**Exercise instructions**
Report how many lines of the listing include the word "resolution"; nothing else should be written.

**Entries provided**
• • • • •

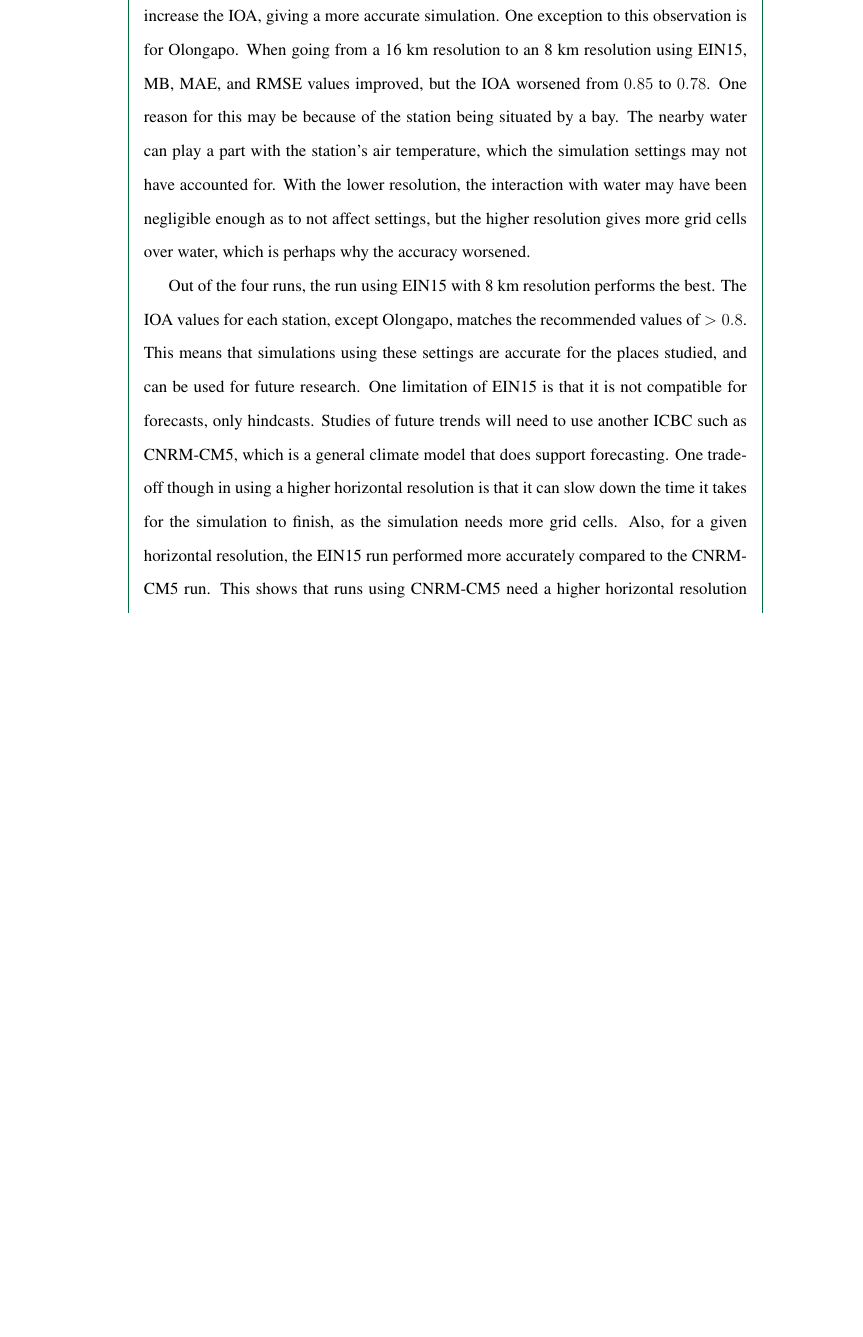
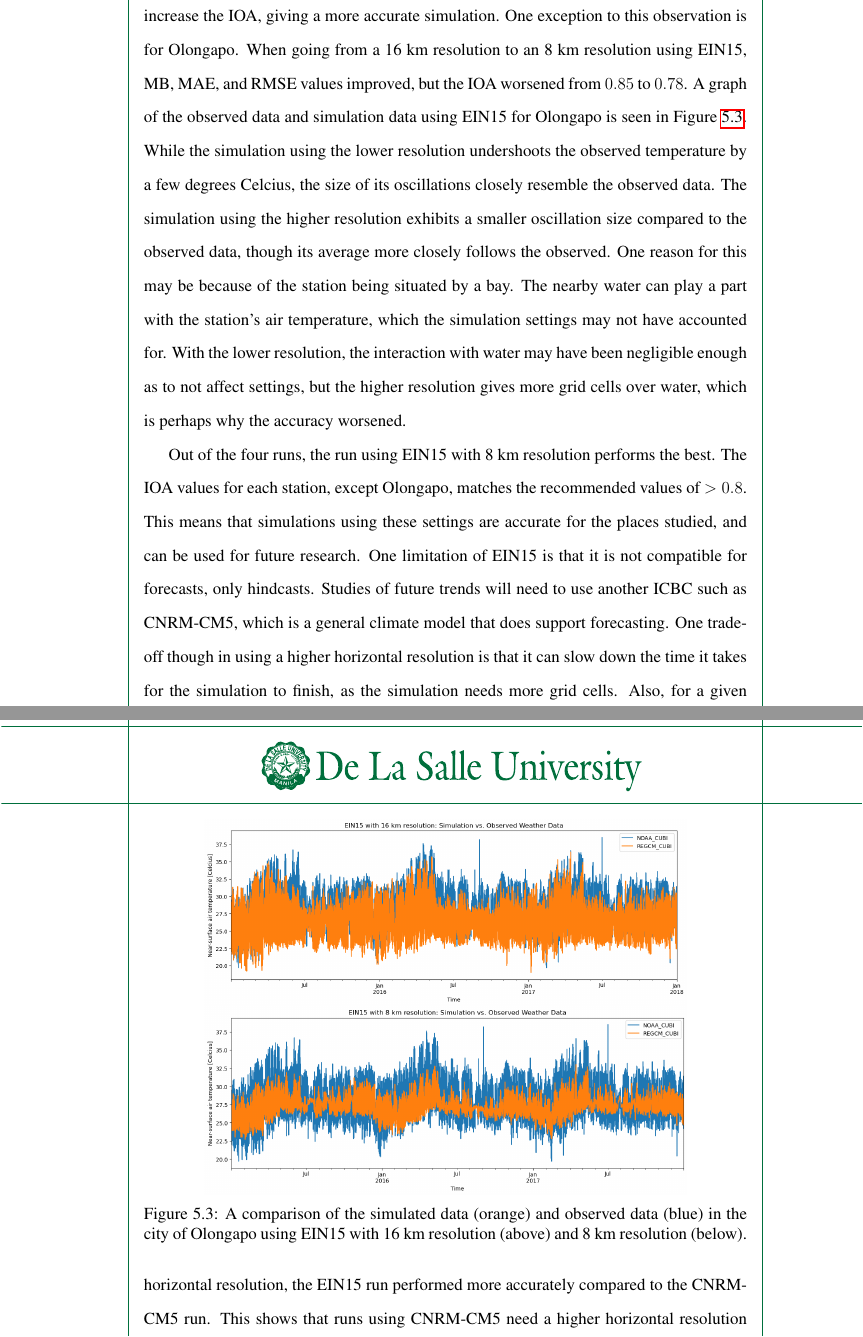
Before and after one commit to ericson-domingo-ug/thesis-latex, a LaTeX thesis (thesis.tex, which reads body/results.tex): part of page 49 of 67 before the commit and two parts of pages 49 and 50 of 68 after it, the two joined at a grey line, cut so that both start at the same text, the shorter picture padded with empty space. Compiled offline with pdfLaTeX.

Commit message:
Add figure

```diff
--- a/body/results.tex
+++ b/body/results.tex
@@ -116,9 +116,22 @@
 		It can be seen that in general, increasing the horizontal resolution of the simulation will increase the IOA, giving a more accurate simulation.
 		One exception to this observation is for Olongapo.
 		When going from a 16 km resolution to an 8 km resolution using EIN15, MB, MAE, and RMSE values improved, but the IOA worsened from $0.85$ to $0.78$.
+		A graph of the observed data and simulation data using EIN15 for Olongapo is seen in Figure \ref{fig:ein15-sim-vs-observed-olongapo}.
+		While the simulation using the lower resolution undershoots the observed temperature by a few degrees Celcius, the size of its oscillations closely resemble the observed data.
+		The simulation using the higher resolution exhibits a smaller oscillation size compared to the observed data, though its average more closely follows the observed.
 		One reason for this may be because of the station being situated by a bay.
 		The nearby water can play a part with the station’s air temperature, which the simulation settings may not have accounted for.
 		With the lower resolution, the interaction with water may have been negligible enough as to not affect settings, but the higher resolution gives more grid cells over water, which is perhaps why the accuracy worsened.
+
+		\begin{figure}
+			\centering
+			\includegraphics[width = 0.8 \textwidth]{EIN15 16 km/Olongapo}
+			\includegraphics[width = 0.8 \textwidth]{EIN15 8 km/Olongapo}
+			\caption{
+				A comparison of the simulated data (orange) and observed data (blue) in the city of Olongapo using EIN15 with 16 km resolution (above) and 8 km resolution (below).
+			}
+			\label{fig:ein15-sim-vs-observed-olongapo}
+		\end{figure}
 
 		Out of the four runs, the run using EIN15 with 8 km resolution performs the best.
 		The IOA values for each station, except Olongapo, matches the recommended values of $> 0.8$.
```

• • • • •

**Exercise output**
7